Over thirty years in the making, this native plant enthusiast has created a series of home gardens that pay tribute to native plants. This landscape was lovingly created by a homeowner who is an accomplished gardener and volunteer at the Garden in the Woods. This beautiful, mature landscape includes mixed perennial borders, a large vegetable garden, and a delightful woodland garden that encompasses an acre of native plants. A visit to this garden will inspire even the seasoned gardener with surprises.
The Norcross Wildlife Sanctuary is an oasis for wildlife and native plants encompassing over 8,000 acres of forests, meadows and wildlands in Massachusetts and Connecticut. The Sanctuary includes just under three miles of walking trails that traverse a variety of habitats and naturalistic wildflower gardens in the 75 acre Pocket Sanctuary, which represents the diversity that can be found at Tupper Hill. Plants grown here are native to the eastern seaboard, from the Carolinas to Canada.
Norcross Wildlife Sanctuary includes 14 gardens maintained in the various habitats. The gardens include hundreds of native plant species including more than 50 species of native ferns. A walk through the gardens can help you identify ferns and a wide variety of wildflowers for every garden situation.

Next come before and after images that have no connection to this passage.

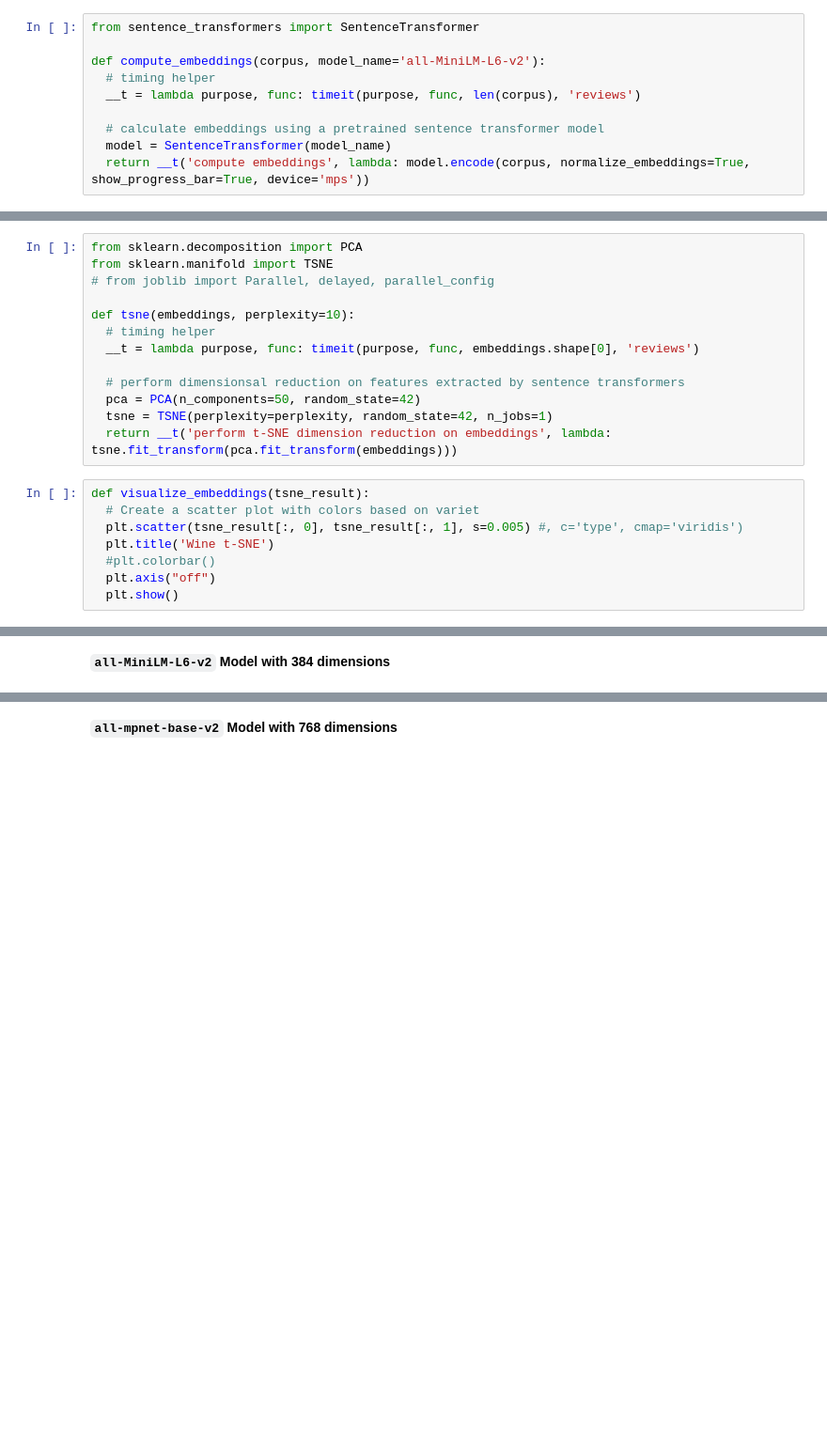
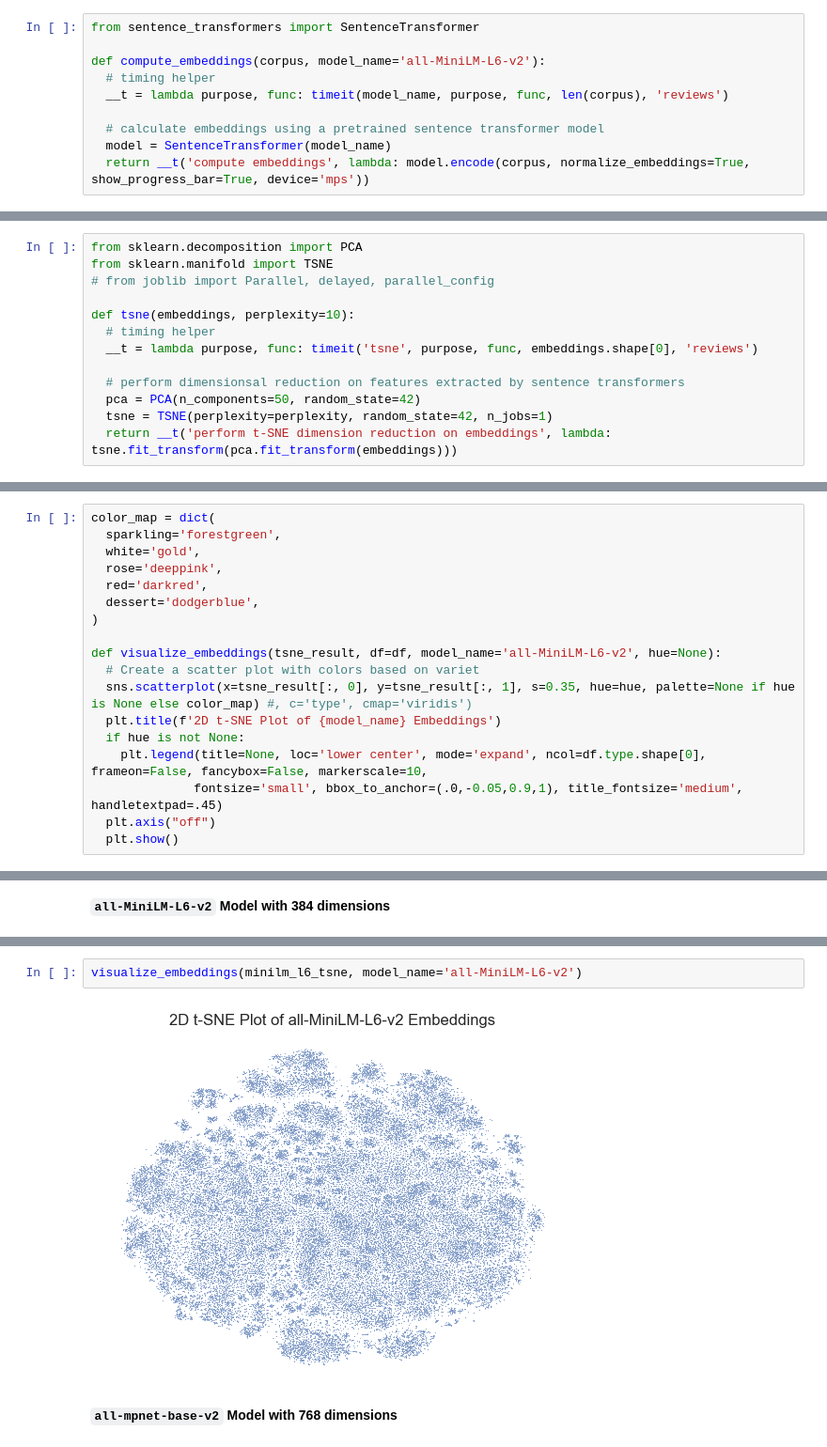
Before and after one commit to pasmith/oenologist, a Jupyter notebook: wine_reviews-sentence_transformers.ipynb, the cells around one changed output, grey strips where cells are left out. Shown at 94% size. Drawn from its saved outputs; the diff is of its cells as text; blank space fills up the shorter version.

Commit message:
capture perf and fixed plotting helper

```diff
--- a/wine_reviews-sentence_transformers.ipynb
+++ b/wine_reviews-sentence_transformers.ipynb
@@ -89,7 +99,7 @@ from sentence_transformers import SentenceTransformer
 
 def compute_embeddings(corpus, model_name='all-MiniLM-L6-v2'):
   # timing helper
-  __t = lambda purpose, func: timeit(purpose, func, len(corpus), 'reviews')
+  __t = lambda purpose, func: timeit(model_name, purpose, func, len(corpus), 'reviews')
 
   # calculate embeddings using a pretrained sentence transformer model
   model = SentenceTransformer(model_name)
@@ -101,17 +113,9 @@ from sklearn.manifold import TSNE
 
 def tsne(embeddings, perplexity=10):
   # timing helper
-  __t = lambda purpose, func: timeit(purpose, func, embeddings.shape[0], 'reviews')
+  __t = lambda purpose, func: timeit('tsne', purpose, func, embeddings.shape[0], 'reviews')
 
   # perform dimensionsal reduction on features extracted by sentence transformers
   pca = PCA(n_components=50, random_state=42)
   tsne = TSNE(perplexity=perplexity, random_state=42, n_jobs=1)
   return __t('perform t-SNE dimension reduction on embeddings', lambda: tsne.fit_transform(pca.fit_transform(embeddings)))
-# %%
-def visualize_embeddings(tsne_result):
-  # Create a scatter plot with colors based on variet
-  plt.scatter(tsne_result[:, 0], tsne_result[:, 1], s=0.005) #, c='type', cmap='viridis')
-  plt.title('Wine t-SNE')
-  #plt.colorbar()
-  plt.axis("off")
-  plt.show()
@@ -117,0 +124,18 @@ def visualize_embeddings(tsne_result):
+# %%
+color_map = dict(
+  sparkling='forestgreen',
+  white='gold',
+  rose='deeppink',
+  red='darkred',
+  dessert='dodgerblue',
+)
+
+def visualize_embeddings(tsne_result, df=df, model_name='all-MiniLM-L6-v2', hue=None):
+  # Create a scatter plot with colors based on variet
+  sns.scatterplot(x=tsne_result[:, 0], y=tsne_result[:, 1], s=0.35, hue=hue, palette=None if hue is None else color_map) #, c='type', cmap='viridis')
+  plt.title(f'2D t-SNE Plot of {model_name} Embeddings')
+  if hue is not None:
+    plt.legend(title=None, loc='lower center', mode='expand', ncol=df.type.shape[0], frameon=False, fancybox=False, markerscale=10,
+              fontsize='small', bbox_to_anchor=(.0,-0.05,0.9,1), title_fontsize='medium', handletextpad=.45)
+  plt.axis("off")
+  plt.show()
@@ -137,3 +172,7 @@ visualize_embeddings(minilm_l6_tsne)
+# %%
+visualize_embeddings(minilm_l6_tsne, model_name='all-MiniLM-L6-v2')
+# %% [output]
+[figure, added]
 # %% [markdown]
 **`all-mpnet-base-v2` Model with 768 dimensions**
 # %%
```
Also changed, not shown: parts of 32 cells of this notebook, 1 other file.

This native plant installation provides a welcome respite for residents and guests at the Coleman House. The quiet woodland walk through the lovely, tall pines links the bright annual plantings of the parking lot and Memorial Garden with the contrasting experience of an enhanced natural woodland and provides an opportunity for safe, gentle exercise in the open air for the elderly residents. Sitting areas provide an interlude along the trail for quiet enjoyment or conversation. Pre-existing plantings of rhododendron and hosta were augmented with native trees and shrubs along with a long list of wildflowers, ferns, and native grasses. Despite being showered with crushed stone from the path, many of these have been successful. The only non-native plantings are bulbs for early spring color.
- Penny Lewis
Thu, July 16 @ 10:30 am EDT - 1:30 pm EDT
Sat, July 18 @ 1:00 pm EDT - 4:00 pm EDT
Wed, August 5 @ 8:30 am EDT - 5:00 pm EDT